Aim of the task =>
Which lines in the entries below contain the string "size"? Show each of them in full.

(Source records)
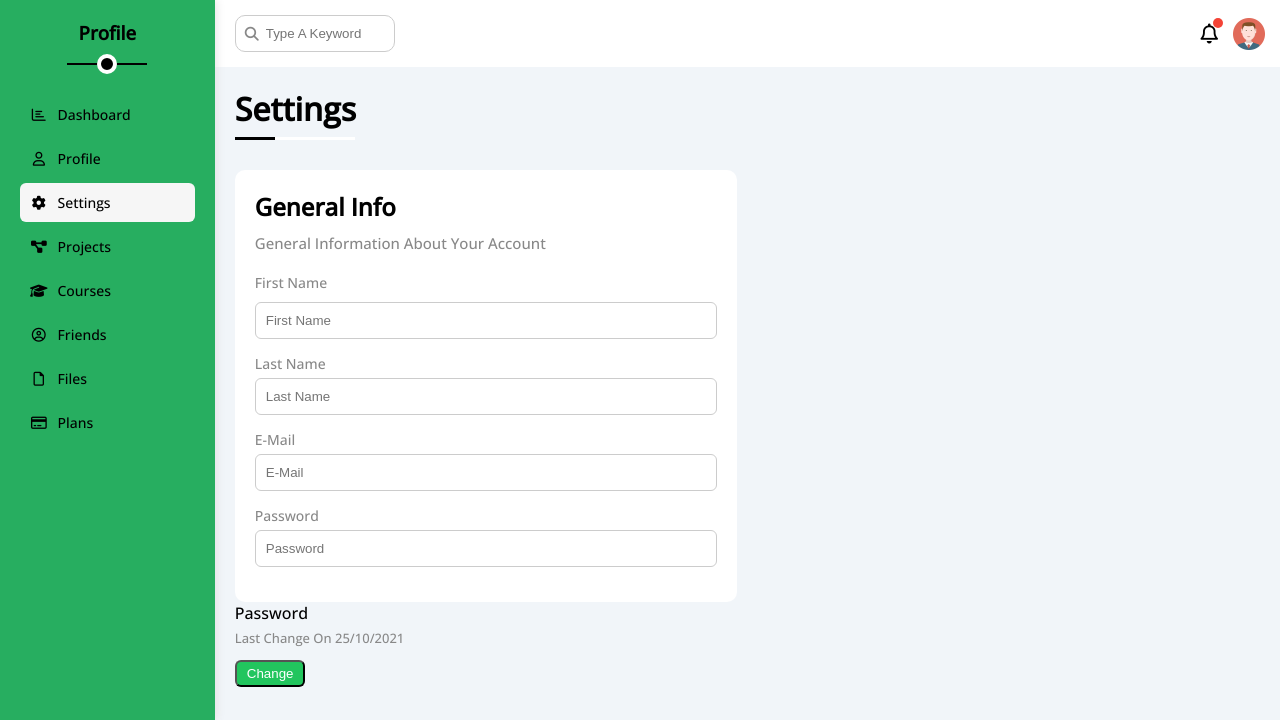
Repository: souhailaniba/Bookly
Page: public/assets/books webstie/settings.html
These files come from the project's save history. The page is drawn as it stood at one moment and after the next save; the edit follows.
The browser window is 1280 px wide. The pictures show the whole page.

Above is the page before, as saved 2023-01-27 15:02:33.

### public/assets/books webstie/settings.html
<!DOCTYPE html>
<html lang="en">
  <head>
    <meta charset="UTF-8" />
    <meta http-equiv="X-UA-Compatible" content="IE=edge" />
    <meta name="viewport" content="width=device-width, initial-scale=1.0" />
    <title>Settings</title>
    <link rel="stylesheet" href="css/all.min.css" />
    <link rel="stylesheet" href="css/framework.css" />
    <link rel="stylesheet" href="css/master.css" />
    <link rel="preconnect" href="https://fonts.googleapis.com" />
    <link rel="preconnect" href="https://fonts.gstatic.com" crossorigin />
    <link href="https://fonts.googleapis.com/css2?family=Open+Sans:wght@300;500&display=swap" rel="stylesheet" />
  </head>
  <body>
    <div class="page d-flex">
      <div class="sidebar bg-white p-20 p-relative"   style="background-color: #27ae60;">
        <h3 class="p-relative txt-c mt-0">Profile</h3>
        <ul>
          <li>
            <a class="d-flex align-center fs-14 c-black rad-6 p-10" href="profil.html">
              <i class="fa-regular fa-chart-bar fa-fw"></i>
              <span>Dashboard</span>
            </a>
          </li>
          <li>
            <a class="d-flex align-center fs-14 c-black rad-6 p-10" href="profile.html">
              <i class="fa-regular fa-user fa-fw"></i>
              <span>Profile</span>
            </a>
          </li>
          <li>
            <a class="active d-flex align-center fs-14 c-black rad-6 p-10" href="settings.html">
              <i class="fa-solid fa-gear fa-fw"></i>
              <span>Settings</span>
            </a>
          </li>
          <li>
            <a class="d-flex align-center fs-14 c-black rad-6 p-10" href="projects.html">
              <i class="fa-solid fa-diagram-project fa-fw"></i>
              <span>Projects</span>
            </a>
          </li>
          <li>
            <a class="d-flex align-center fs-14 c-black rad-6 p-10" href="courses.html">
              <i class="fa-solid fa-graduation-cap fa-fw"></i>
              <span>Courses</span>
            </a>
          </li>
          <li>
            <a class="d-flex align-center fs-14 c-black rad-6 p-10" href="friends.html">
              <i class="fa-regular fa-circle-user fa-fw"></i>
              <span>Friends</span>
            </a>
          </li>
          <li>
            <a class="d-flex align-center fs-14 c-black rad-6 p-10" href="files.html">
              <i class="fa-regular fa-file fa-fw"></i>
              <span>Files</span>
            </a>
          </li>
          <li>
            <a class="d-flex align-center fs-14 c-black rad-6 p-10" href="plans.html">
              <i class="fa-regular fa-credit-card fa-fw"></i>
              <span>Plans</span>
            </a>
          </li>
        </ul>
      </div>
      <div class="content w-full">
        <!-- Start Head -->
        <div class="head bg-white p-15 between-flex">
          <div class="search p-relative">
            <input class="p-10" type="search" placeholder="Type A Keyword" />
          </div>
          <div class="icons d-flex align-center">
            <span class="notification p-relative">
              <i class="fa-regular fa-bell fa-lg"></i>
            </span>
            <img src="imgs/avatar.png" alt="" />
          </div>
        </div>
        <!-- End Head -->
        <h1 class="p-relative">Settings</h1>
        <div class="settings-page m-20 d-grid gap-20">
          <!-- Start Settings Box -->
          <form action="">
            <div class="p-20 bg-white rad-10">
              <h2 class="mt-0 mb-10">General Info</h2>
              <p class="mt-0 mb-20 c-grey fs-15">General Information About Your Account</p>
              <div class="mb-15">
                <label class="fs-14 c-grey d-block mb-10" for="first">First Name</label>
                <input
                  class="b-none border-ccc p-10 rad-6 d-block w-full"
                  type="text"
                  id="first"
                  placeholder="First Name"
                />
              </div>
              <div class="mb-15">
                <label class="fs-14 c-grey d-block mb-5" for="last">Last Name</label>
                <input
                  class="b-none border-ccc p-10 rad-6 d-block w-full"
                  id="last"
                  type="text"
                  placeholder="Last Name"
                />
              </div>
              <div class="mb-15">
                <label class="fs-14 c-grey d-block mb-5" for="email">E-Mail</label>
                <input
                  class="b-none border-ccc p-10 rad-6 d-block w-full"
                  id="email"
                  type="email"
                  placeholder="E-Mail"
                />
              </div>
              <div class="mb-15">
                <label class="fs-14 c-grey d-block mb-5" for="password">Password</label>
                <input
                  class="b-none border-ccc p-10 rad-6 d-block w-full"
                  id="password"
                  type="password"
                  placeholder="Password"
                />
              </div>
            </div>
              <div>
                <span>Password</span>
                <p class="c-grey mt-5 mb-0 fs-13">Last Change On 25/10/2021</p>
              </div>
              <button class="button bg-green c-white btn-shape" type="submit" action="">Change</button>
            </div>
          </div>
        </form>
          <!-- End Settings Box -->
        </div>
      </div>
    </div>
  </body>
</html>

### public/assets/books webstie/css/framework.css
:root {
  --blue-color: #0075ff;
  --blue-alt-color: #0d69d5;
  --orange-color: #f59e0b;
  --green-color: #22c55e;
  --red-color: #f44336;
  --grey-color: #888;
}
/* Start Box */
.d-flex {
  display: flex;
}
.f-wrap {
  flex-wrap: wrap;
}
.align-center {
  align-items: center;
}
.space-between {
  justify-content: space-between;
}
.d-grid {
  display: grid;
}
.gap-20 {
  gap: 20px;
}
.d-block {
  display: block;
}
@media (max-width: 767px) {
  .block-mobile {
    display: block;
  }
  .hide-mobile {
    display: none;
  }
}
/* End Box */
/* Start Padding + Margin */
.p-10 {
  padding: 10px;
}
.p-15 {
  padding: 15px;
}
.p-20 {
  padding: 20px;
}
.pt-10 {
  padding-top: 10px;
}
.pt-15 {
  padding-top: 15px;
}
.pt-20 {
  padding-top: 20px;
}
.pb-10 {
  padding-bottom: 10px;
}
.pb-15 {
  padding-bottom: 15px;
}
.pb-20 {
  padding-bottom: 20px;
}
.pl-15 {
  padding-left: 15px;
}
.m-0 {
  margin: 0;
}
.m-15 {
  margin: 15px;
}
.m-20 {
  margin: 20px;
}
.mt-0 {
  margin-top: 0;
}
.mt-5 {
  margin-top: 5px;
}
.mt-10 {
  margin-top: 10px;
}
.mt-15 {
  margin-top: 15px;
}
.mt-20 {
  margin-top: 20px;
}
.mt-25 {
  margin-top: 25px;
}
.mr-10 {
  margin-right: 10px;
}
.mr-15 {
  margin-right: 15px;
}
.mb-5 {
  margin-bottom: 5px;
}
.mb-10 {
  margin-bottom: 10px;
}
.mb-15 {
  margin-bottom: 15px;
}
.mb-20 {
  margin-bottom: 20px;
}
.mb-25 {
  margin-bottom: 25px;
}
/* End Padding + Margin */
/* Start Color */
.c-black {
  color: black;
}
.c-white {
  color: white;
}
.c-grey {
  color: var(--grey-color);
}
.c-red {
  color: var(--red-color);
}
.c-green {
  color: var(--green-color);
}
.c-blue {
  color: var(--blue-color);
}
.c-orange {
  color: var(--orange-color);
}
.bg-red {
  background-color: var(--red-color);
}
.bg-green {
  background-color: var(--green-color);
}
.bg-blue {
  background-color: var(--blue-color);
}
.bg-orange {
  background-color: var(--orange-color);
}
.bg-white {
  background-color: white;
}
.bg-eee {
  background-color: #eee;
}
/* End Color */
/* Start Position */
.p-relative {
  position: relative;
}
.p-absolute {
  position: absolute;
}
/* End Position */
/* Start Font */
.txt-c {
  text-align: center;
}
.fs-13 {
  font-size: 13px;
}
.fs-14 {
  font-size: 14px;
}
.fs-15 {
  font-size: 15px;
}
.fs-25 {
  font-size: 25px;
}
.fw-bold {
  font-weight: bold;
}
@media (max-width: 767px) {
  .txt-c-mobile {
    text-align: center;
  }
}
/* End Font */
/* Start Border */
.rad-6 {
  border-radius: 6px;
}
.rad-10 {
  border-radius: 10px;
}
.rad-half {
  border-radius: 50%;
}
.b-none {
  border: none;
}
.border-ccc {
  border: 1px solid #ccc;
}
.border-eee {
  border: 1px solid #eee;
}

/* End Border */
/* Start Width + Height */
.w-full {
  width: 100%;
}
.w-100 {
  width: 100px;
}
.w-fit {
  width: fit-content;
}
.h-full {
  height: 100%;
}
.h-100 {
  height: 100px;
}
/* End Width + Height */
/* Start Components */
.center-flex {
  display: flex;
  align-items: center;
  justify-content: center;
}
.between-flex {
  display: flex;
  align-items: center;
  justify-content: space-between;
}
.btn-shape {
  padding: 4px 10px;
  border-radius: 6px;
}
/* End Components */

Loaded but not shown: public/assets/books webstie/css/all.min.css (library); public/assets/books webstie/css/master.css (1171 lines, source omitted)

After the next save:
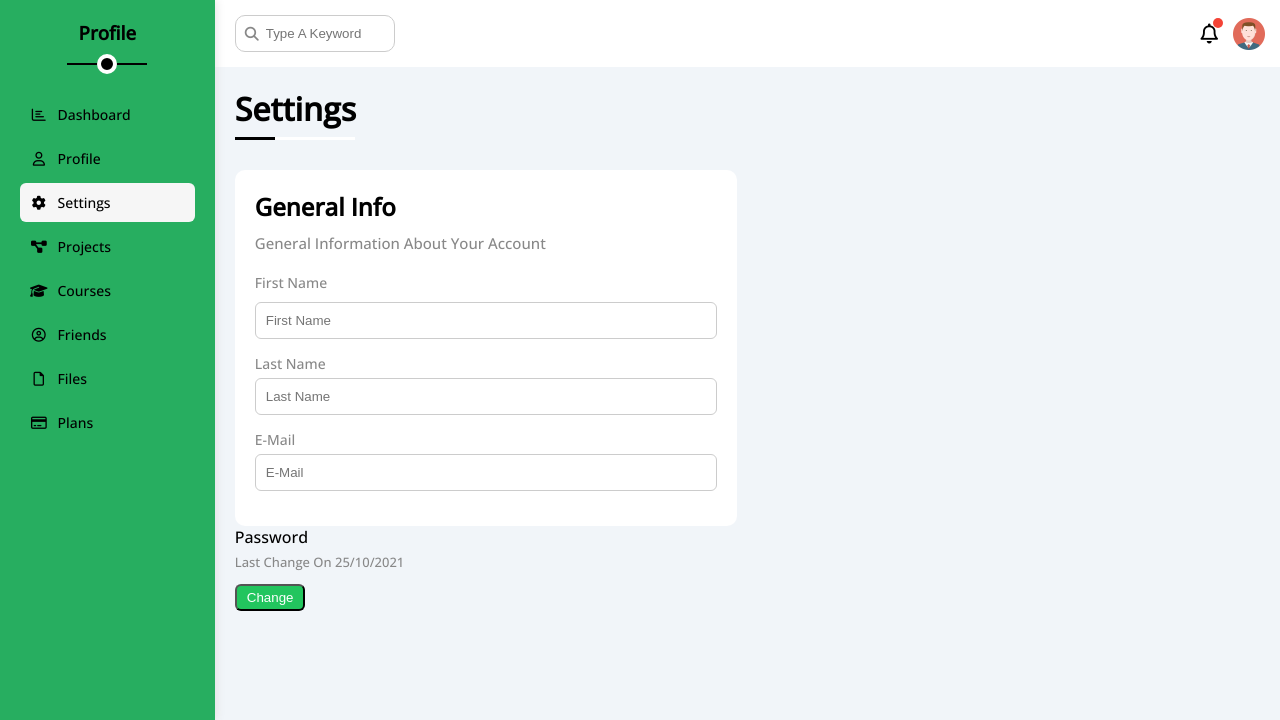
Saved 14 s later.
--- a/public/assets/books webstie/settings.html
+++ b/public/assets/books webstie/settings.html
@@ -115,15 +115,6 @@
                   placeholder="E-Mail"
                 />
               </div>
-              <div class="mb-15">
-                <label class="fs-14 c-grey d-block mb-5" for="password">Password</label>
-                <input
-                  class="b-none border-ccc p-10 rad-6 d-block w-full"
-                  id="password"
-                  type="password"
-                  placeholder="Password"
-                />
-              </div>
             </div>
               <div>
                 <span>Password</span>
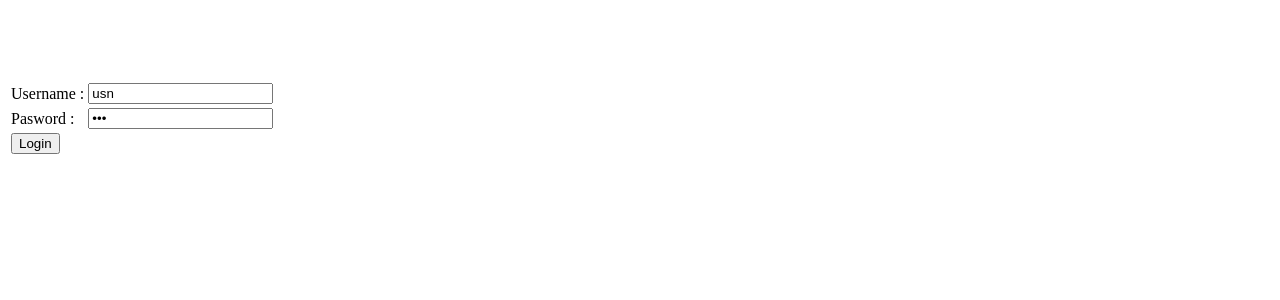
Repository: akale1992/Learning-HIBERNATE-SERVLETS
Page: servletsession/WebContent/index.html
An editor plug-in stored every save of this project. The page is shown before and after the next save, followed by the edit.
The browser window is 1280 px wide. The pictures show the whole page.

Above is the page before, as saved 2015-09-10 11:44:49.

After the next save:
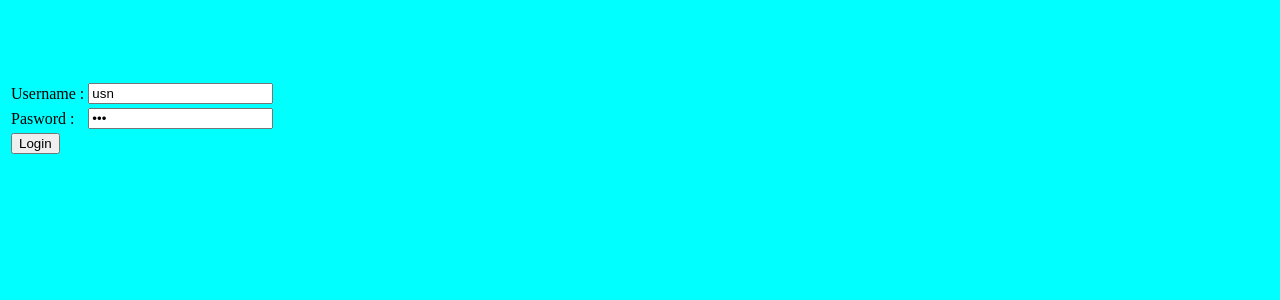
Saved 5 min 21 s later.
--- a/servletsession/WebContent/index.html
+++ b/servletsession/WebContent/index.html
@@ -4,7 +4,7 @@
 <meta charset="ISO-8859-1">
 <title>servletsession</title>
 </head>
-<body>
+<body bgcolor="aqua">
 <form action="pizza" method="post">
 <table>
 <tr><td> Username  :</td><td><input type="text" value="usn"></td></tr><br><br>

Your response =>
  font-size: 13px;
  font-size: 14px;
  font-size: 15px;
  font-size: 25px;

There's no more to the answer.